by Bobinwales
Mon Mar 07, 2005 3:39 pm
Forum: Usage and Writing
Topic: beer or beers
Replies: 23
Views: 5176

beer or beers

Now we really are talking about a subject near to my heart. The odd drop of the stuff has been known to pass my lips. Without going into too much detail, we in the UK brew a beer that ferments on the surface at a warmer temperature, and ages for quite a short time. The beer tends to be less carbonat...
by Bobinwales
Sun Mar 06, 2005 8:17 pm
Forum: Word Origins and Meanings
Topic: tool (the person)
Replies: 2
Views: 1070

tool (the person)

I await erudite theories by others more learned, but I will point out that “tool” is yet one more euphemism for penis, and as far as I know no-one called by any one of those myriad terms is ever being called clever.
by Bobinwales
Fri Mar 04, 2005 9:14 am
Forum: Word Origins and Meanings
Topic: baby blues
Replies: 11
Views: 2052

baby blues

Could it be that colours are used to describe emotions generally in English? Green with envy, seeing red, black mood, etc. I was surprised that the expressions, blue and blues, are so old, and came from the UK in the first place. Nowadays it might be said that someone was feeling a bit blue, but bey...
by Bobinwales
Thu Mar 03, 2005 10:28 am
Forum: Word Origins and Meanings
Topic: baby blues
Replies: 11
Views: 2052

baby blues

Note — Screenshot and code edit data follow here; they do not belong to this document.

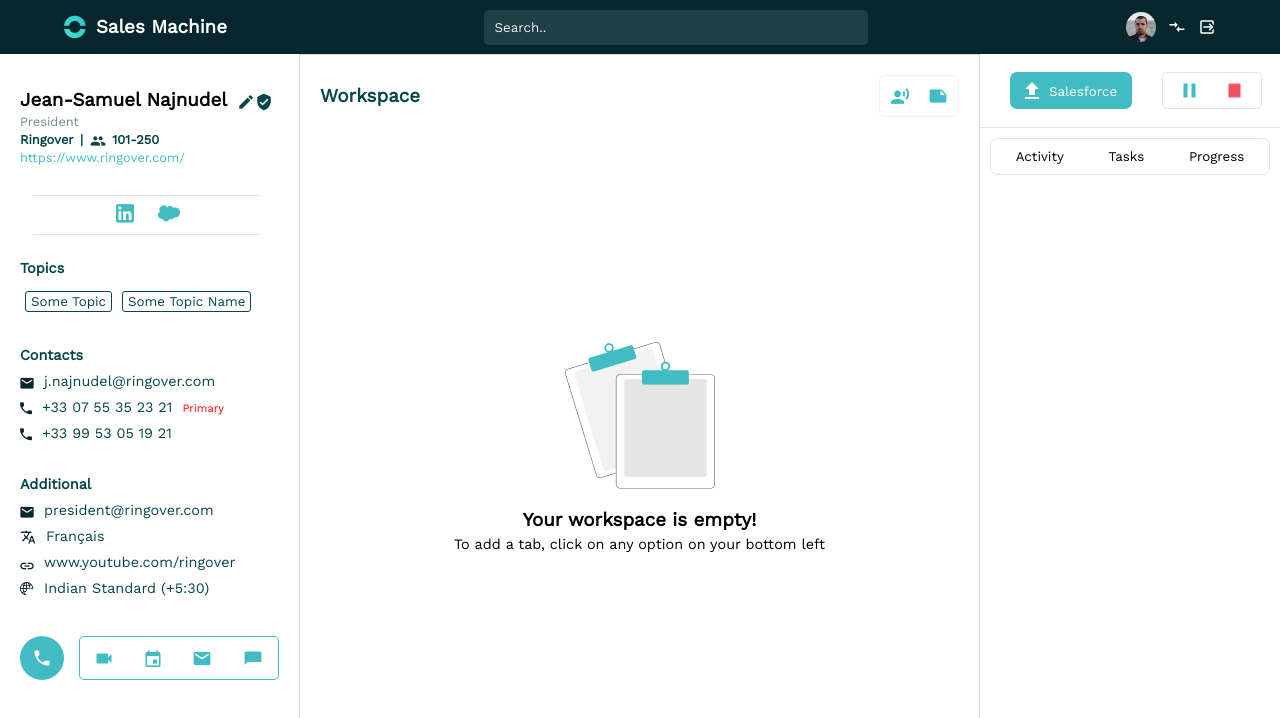
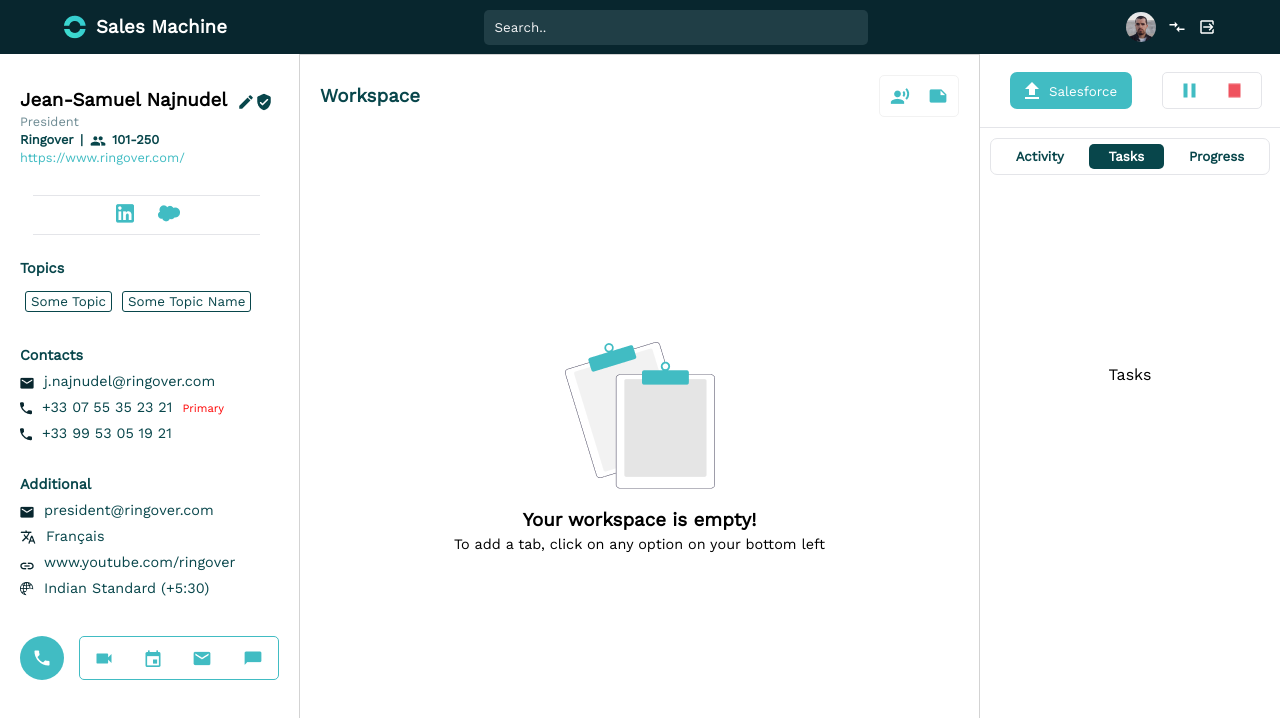
Before and after one commit to AdityaChaudhary18/sales-machine, a Next.js app: page / in a window 1280 px wide. Shown: the top 718 px of the page. Built offline with nearby package versions, Linux system fonts and the light colour scheme.

Commit message:
Done with hub

```diff
--- a/components/ProfileHub.js
+++ b/components/ProfileHub.js
@@ -2,9 +2,24 @@
 import upload from "../images/upload.png";
 import pause from "../images/pause.png";
 import stop from "../images/stop.png";
+import React, { useState } from "react";
 
 import Image from "next/image";
 const ProfileHub = () => {
+  const [selected, setSelected] = useState("Tasks");
+  const [activeTab, setActiveTab] = useState({ 0: false, 1: true, 2: false });
+  const changeHub = (selection) => {
+    if (selection === "Activity") {
+      setSelected("Activity");
+      setActiveTab({ 0: true, 1: false, 2: false });
+    } else if (selection === "Tasks") {
+      setSelected("Tasks");
+      setActiveTab({ 0: false, 1: true, 2: false });
+    } else if (selection === "Progress") {
+      setSelected("Progress");
+      setActiveTab({ 0: false, 1: false, 2: true });
+    }
+  };
   return (
     <div className={styles.profileHub}>
       <section className={styles.buttons}>
@@ -21,12 +36,46 @@
       </section>
       <section className={styles.hub}>
         <div className={styles.hubOptions}>
-          <button>Activity</button>
-          <button>Tasks</button>
-          <button>Progress</button>
+          <button
+            onClick={() => changeHub("Activity")}
+            className={activeTab[0] ? styles.active : undefined}
+          >
+            Activity
+          </button>
+          <button
+            onClick={() => changeHub("Tasks")}
+            className={activeTab[1] ? styles.active : undefined}
+          >
+            Tasks
+          </button>
+          <button
+            onClick={() => changeHub("Progress")}
+            className={activeTab[2] ? styles.active : undefined}
+          >
+            Progress
+          </button>
+        </div>
+        <div className={styles.hubText}>
+          {selected === "Activity" ? (
+            <Activity />
+          ) : selected === "Tasks" ? (
+            <Tasks />
+          ) : (
+            <Progress />
+          )}
         </div>
       </section>
     </div>
   );
 };
+
+const Activity = () => {
+  return <div>Activity</div>;
+};
+const Tasks = () => {
+  return <div>Tasks</div>;
+};
+const Progress = () => {
+  return <div>Progress</div>;
+};
 export default ProfileHub;
--- a/styles/Layout.module.scss
+++ b/styles/Layout.module.scss
@@ -252,11 +252,25 @@
         background: #fff;
         padding: 5px 20px;
         border-radius: 5px;
+        font-weight: bold;
+        color: $profileTextFontLightColor;
+      }
+      .active {
+        background: #08464b;
+        color: #fff;
       }
       button:hover {
         background: #08464b;
         color: #fff;
       }
+    }
+
+    .hubText {
+      height: 400px;
+      display: flex;
+      flex-direction: column;
+      align-items: center;
+      justify-content: center;
     }
   }
 
```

I would not use the phrase for family and friends. I could possibly say that a neighbour has the baby blues, but if I am speaking of someone close, I would be more likely to use the more formal “post natal depression”. “Baby blues” just does not sound like an illness somehow; in fact, “blues” is har...